European leaders should be ashamed by the paltry numbers of refugees from Syria they are prepared to resettle, human rights group Amnesty says, according to BBC News.
Only 10 member states have offered to take in refugees and even then only 12,000, it complains. The UK and Italy have offered no places at all, it adds.
But the UK government says it is focusing on the region and is one of the biggest international donors.
European Union aid has reached $1.7bn, officials say. The bloc says its priority is providing help to Syria's internally displaced people, now thought to number 6.5 million, and those hosted in other countries.
The UN estimates almost 2.3 million Syrians have fled to neighbouring countries since March 2011.
Most Syrians who have fled their country have travelled to Lebanon, Jordan, Turkey and Iraq. But some 6,000 this year have reached EU member state Bulgaria, which has appealed for financial help from Brussels in responding to the influx.
In September, Sweden became the first EU member state to offer Syrian refugees permanent residence. More than 14,000 Syrians have sought asylum there in the past two years.

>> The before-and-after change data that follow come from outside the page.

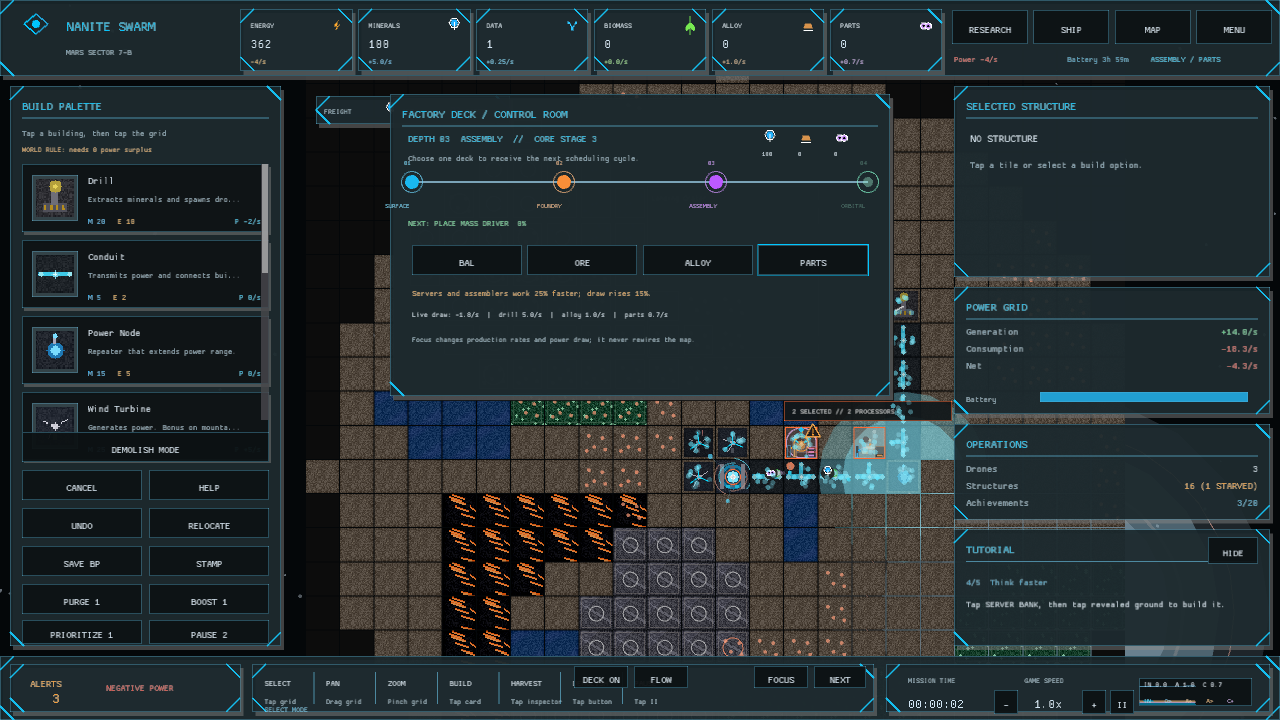
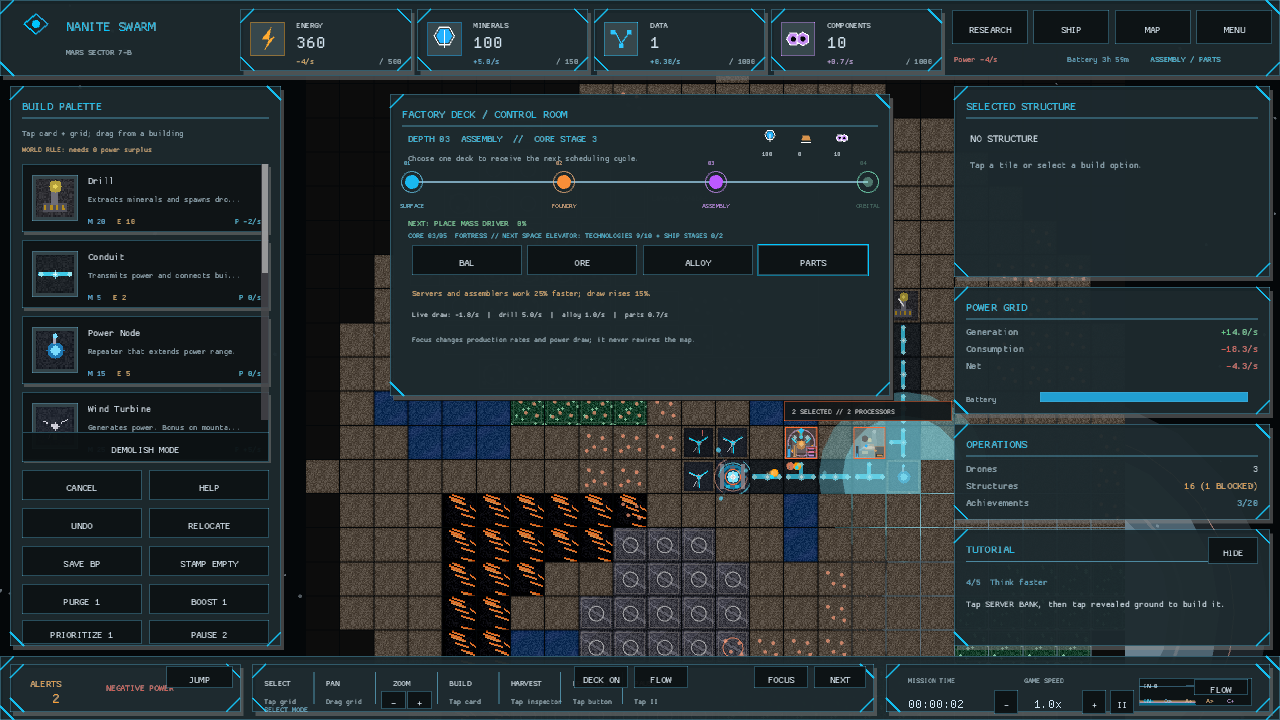
The Core marks the next rung in the control room (Factory Deck, Core progression)
The Factory Deck only exposed the current Core stage number, leaving the evolving objective opaque while the player managed production.

It now derives a compact next-stage line from the same milestone measurements that advance the Core, showing live progress for structures, network tiles, technologies, and Seed Ship stages where relevant. Narrow overlays use abbreviated labels and the existing width truncator, with focused tests and refreshed verification captures.

diff --git a/src/screens/planetary_view/factory_deck.rs b/src/screens/planetary_view/factory_deck.rs
@@ -1,11 +1,11 @@
 //! The compact control-room overlay for the factory's deeper decks.
 
 use crate::data::UiTheme;
-use crate::state::{FactoryFocus, PlanetState};
+use crate::state::{FactoryFocus, Milestone, PlanetState};
 use crate::ui::{color_from_rgba, draw_hud_button, draw_hud_panel, draw_resource_icon};
 use macroquad::prelude::*;
 use macroquad_toolkit::colors::with_alpha;
-use macroquad_toolkit::ui::{draw_ui_text, measure_ui_text};
+use macroquad_toolkit::ui::{draw_ui_text, measure_ui_text, truncate_text_to_width};
 
 use super::metrics::HudMetrics;
 
@@ -141,6 +141,18 @@ pub(super) fn draw_factory_depth_overlay(
         panel.y + 132.0,
         10.0,
         success,
+    );
+    let core_line = truncate_text_to_width(
+        &core_progress_text(state, narrow),
+        panel.w - 36.0,
+        if narrow { 8.0 } else { 9.0 },
+    );
+    draw_ui_text(
+        &core_line,
+        panel.x + 18.0,
+        panel.y + 144.0,
+        if narrow { 8.0 } else { 9.0 },
+        primary,
     );
 
     let focus_y = panel.y + 151.0;
@@ -289,6 +301,94 @@ fn narrow_focus_description(focus: FactoryFocus) -> &'static str {
         FactoryFocus::Extraction => "Drills +25%; draw +15%.",
         FactoryFocus::Refining => "Smelters +25%; draw +15%.",
         FactoryFocus::Assembly => "Servers +25%; draw +15%.",
+    }
+}
+
+fn core_progress_text(state: &PlanetState, narrow: bool) -> String {
+    let stages = state.core_stages();
+    if stages.is_empty() {
+        return "CORE // NO STAGE DATA".to_string();
+    }
+
+    let current_index = state.core_stage_index();
+    let current = &stages[current_index];
+    let stage_count = stages.len();
+    let Some(next) = stages.get(current_index + 1) else {
+        return if narrow {
+            format!("CORE {stage_count}/{stage_count} // FULLY EVOLVED")
+        } else {
+            format!(
+                "CORE {stage_count:02}/{stage_count:02}  {} // FULLY EVOLVED",
+                current.name.to_uppercase()
+            )
+        };
+    };
+
+    let requirements = next
+        .requires
+        .iter()
+        .filter_map(|requirement| {
+            let milestone = Milestone::from_id(&requirement.kind)?;
+            Some(format!(
+                "{} {}/{}",
+                core_requirement_label(milestone, narrow),
+                compact_requirement_amount(state.measure(milestone)),
+                compact_requirement_amount(requirement.target)
+            ))
+        })
+        .collect::<Vec<_>>()
+        .join(" + ");
+    let requirements = if requirements.is_empty() {
+        "AWAITING SIGNAL".to_string()
+    } else {
+        requirements
+    };
+
+    if narrow {
+        format!(
+            "CORE {}/{} -> {} | {}",
+            current_index + 1,
+            stage_count,
+            next.name.to_uppercase(),
+            requirements
+        )
+    } else {
+        format!(
+            "CORE {:02}/{:02}  {} // NEXT {}: {}",
+            current_index + 1,
+            stage_count,
+            current.name.to_uppercase(),
+            next.name.to_uppercase(),
+            requirements
+        )
+    }
+}
+
+fn core_requirement_label(milestone: Milestone, narrow: bool) -> &'static str {
+    if narrow {
+        match milestone {
+            Milestone::Structures => "STR",
+            Milestone::NetworkTiles => "NET",
+            Milestone::Technologies => "TECH",
+            Milestone::SeedShipStages => "SHIP",
+            _ => milestone.id(),
+        }
+    } else {
+        match milestone {
+            Milestone::Structures => "STRUCTURES",
+            Milestone::NetworkTiles => "NETWORK",
+            Milestone::Technologies => "TECHNOLOGIES",
+            Milestone::SeedShipStages => "SHIP STAGES",
+            _ => milestone.id(),
+        }
+    }
+}
+
+fn compact_requirement_amount(amount: f32) -> String {
+    if amount.fract().abs() > 0.05 {
+        format!("{amount:.1}")
+    } else {
+        format!("{amount:.0}")
     }
 }
 

diff --git a/src/screens/planetary_view/factory_deck/tests.rs b/src/screens/planetary_view/factory_deck/tests.rs
@@ -38,3 +38,24 @@ fn narrow_focus_copy_stays_short_enough_for_touch_cards() {
         assert!(narrow_focus_description(focus).len() <= 25);
     }
 }
+
+#[test]
+fn factory_deck_names_live_requirements_for_the_next_core_stage() {
+    let state = PlanetState::new(2, 42, crate::data::GameConfig::default());
+    let line = core_progress_text(&state, true);
+
+    assert!(line.starts_with("CORE 1/5 -> FOUNDRY"));
+    assert!(line.contains("STR "));
+    assert!(line.contains("NET "));
+}
+
+#[test]
+fn factory_deck_marks_a_fully_evolved_core() {
+    let mut state = PlanetState::new(2, 42, crate::data::GameConfig::default());
+    state.core_stage = (state.core_stages().len() - 1) as u8;
+
+    assert_eq!(
+        core_progress_text(&state, true),
+        "CORE 5/5 // FULLY EVOLVED"
+    );
+}

diff --git a/README.md b/README.md
@@ -158,8 +158,10 @@ Factory controls:
   capacity, utilization, priority badges, and traffic saturation.
 - Tap DECK for the Factory Control Room: see how far the base has reached from
   Surface to Orbital, choose Balanced, Ore, Alloy, or Parts focus, and read the
-  live production/power trade in one compact overlay. The DECK control remains
-  visible in the compact command bar so the overlay is always touch-closable.
+  live production/power trade in one compact overlay. The deck also shows the
+  current Core stage, next stage, and live milestone counters. The DECK control
+  remains visible in the compact command bar so the overlay is always
+  touch-closable.
 - Research Adaptive Clocking, then tap BOOST for 1.5x work at 1.75x power
   and 1.8x dust, or tap AUTO CLOCK to manage healthy lines automatically.
 - Use BOX SELECT to boost, prioritize, pause, resume, or safely purge a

Germany has resettled 1,000 refugees and plans to admit another 9,000.
The UK says it has no plans to resettle or provide temporary protection to Syrian refugees, although individual asylum claims are considered on their merits.
"Instead, we are giving as much help as possible to people in the region. Our $817m pledged so far is more than the other EU member states combined," a spokesman told the BBC.